The swim took place in September 2019. “The fun of swimming was intermittently replaced with worry,” Dr. McCannel says. The current was strong and the water choppy. “Will I make it if it stays like this or gets worse? Go away bad wolf! Hush! I kept swimming.” He swam to the rhythm of Queen’s anthem “We Will Rock You” playing on a continuous loop in his head.
Now that he’s completed the Catalina crossing — “When it was over, I thought, ‘Wow, it’s done already? I still feel great.’ When I got home, I slept for 14 hours!” — Dr. McCannel’s sights are set on one day swimming the English Channel. “My wife’s been tolerant, but she is not anxious for me to do it any time soon,” he says. “Maybe a swim to Anacapa Island — a mere 12 miles — will be next.”
Dr. McCannel spent three years building a “base” with intense swim training before training for six months specifically for the channel crossing. By the time he came ashore around 11 am at Smuggler’s Cove, it had taken 12 hours 18 minutes and 13 seconds to complete, according to the unofficial time posted by the Catalina Channel Swimming Federation. That might seem to many people like a perilous undertaking. But Dr. McCannel says the challenge of pitting himself against the sea lightens his mind and elevates his spirits. “I’ve always enjoyed the vastness of the ocean, of being such a tiny part of its massive expanse,” he says. “You see nothing but water as you swim. It’s so tranquil.”
There are parallels between Dr. McCannel’s passion for long-distance swimming and his role as an ophthalmic surgeon. The same focus and determination are as necessary to cross a large body of water as they are to repair the delicate structures of the eye. And there is uncertainty in both endeavors.
“As a surgeon, you must maintain your composure in a sometimes very stressful, imperfect situation. I perform micro-surgery. Being nervous is not an option; you can’t do surgery when you’re shaking,” he says. The same is true in the water, where it sometimes is necessary to react quickly to sudden changes.

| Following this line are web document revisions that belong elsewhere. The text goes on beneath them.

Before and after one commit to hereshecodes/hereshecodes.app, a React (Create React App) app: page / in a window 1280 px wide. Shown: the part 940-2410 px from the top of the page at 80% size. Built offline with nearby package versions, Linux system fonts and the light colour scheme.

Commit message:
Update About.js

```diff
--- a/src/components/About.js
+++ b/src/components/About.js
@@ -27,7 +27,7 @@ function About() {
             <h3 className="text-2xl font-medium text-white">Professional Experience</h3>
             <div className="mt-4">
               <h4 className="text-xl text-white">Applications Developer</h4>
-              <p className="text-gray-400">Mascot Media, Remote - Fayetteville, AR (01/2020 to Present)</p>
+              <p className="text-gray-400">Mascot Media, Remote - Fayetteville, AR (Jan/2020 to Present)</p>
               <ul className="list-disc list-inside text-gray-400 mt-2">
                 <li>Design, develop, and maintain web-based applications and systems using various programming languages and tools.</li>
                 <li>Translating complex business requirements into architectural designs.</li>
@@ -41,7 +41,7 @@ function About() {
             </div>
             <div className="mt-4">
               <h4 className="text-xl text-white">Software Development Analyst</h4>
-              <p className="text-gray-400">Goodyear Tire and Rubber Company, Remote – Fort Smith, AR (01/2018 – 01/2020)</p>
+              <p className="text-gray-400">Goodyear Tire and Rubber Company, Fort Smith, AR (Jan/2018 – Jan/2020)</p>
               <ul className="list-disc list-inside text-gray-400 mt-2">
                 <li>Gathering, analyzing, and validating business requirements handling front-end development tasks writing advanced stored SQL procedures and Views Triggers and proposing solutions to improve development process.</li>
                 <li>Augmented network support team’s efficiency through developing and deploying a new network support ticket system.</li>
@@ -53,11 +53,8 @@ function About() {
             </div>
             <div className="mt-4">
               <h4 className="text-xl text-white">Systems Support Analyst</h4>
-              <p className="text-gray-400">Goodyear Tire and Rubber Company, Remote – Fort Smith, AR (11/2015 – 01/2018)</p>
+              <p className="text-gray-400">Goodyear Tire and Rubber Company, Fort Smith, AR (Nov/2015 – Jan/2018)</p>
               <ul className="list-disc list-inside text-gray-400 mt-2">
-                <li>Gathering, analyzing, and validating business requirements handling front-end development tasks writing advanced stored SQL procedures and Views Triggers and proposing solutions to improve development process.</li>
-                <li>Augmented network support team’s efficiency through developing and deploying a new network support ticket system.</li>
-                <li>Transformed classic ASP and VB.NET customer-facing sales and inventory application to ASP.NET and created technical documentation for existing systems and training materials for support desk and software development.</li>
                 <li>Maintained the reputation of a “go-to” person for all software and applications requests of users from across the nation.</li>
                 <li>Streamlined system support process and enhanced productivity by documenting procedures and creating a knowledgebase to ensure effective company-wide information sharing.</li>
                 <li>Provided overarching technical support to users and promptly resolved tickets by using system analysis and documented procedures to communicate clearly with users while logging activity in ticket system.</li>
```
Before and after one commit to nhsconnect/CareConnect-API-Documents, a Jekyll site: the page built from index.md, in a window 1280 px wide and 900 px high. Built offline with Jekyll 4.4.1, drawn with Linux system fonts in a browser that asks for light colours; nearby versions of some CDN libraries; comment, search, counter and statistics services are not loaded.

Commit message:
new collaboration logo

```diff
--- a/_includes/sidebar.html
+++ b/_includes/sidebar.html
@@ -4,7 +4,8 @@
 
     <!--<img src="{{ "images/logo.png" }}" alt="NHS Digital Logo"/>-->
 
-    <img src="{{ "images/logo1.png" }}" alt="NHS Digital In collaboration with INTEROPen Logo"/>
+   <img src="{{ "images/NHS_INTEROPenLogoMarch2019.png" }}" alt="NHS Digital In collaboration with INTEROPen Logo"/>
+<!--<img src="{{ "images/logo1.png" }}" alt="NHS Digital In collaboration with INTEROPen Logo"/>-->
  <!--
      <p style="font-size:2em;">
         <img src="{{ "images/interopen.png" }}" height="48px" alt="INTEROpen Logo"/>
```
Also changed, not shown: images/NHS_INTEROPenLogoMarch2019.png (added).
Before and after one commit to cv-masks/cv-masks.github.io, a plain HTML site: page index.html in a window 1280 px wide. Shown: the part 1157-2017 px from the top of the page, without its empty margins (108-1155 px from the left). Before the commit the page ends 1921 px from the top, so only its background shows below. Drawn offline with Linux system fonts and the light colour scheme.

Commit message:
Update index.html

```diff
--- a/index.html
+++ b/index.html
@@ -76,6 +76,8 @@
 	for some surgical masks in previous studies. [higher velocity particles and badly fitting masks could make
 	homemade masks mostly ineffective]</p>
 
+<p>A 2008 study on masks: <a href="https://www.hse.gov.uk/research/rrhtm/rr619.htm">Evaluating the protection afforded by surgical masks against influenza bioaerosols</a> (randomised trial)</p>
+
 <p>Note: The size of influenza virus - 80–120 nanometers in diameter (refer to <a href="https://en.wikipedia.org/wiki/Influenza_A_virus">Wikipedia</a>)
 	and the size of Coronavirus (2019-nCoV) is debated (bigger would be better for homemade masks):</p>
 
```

DR. MCCANNEL COMES FROM A FAMILY OF PHYSICIANS. He is the son of a urologist, the stepson of a family practitioner, the nephew of an ophthalmologist and the husband of another ophthalmologist, Tara McCannel, MD, PhD, director of the Ophthalmic Oncology Center at UCLA. As an undergraduate, he thought about becoming a chemical engineer, but he wanted more social interaction in his professional life.
He attended medical school at the Mayo Clinic in Rochester, Minnesota, and came to UCLA for his residency before returning to Mayo. He joined the UCLA faculty in 2008.
Dr. McCannel had been a runner before a torn meniscus prompted him to switch to swimming. “It’s really a nice outlet from the stress of my job,” he says. “When you start approaching mid-life, as I was when I began to train for marathon swims, you realize your body is starting to deteriorate. I thought about what I could do to slow that down as much as possible.” While swimming has proven to be a great stress reliever, Dr. McCannel says he is not sure what it is that motivates him in his long-distance pursuits.
“I can’t explain why I do this, but throughout my life, even as a child, whenever I’ve been on a coast and there was an island, I thought it would be cool to swim to it,” he says. “I never acted upon it, and when I first heard about people taking on such challenges, there was no thought on my part that I’d ever do it. But then I met some people who had done it, and I thought if they could, I should be able to, too.”
There’s a triple crown of marathon swimming: Catalina Channel, the English Channel and a swim around Manhattan. “I’m not planning on completing the other two anytime soon,” he says. His voice is somewhat wistful, but the look in Dr. McCannel’s eyes suggests that just might be what the future holds.
Robin Keats is a freelance writer in Los Angeles.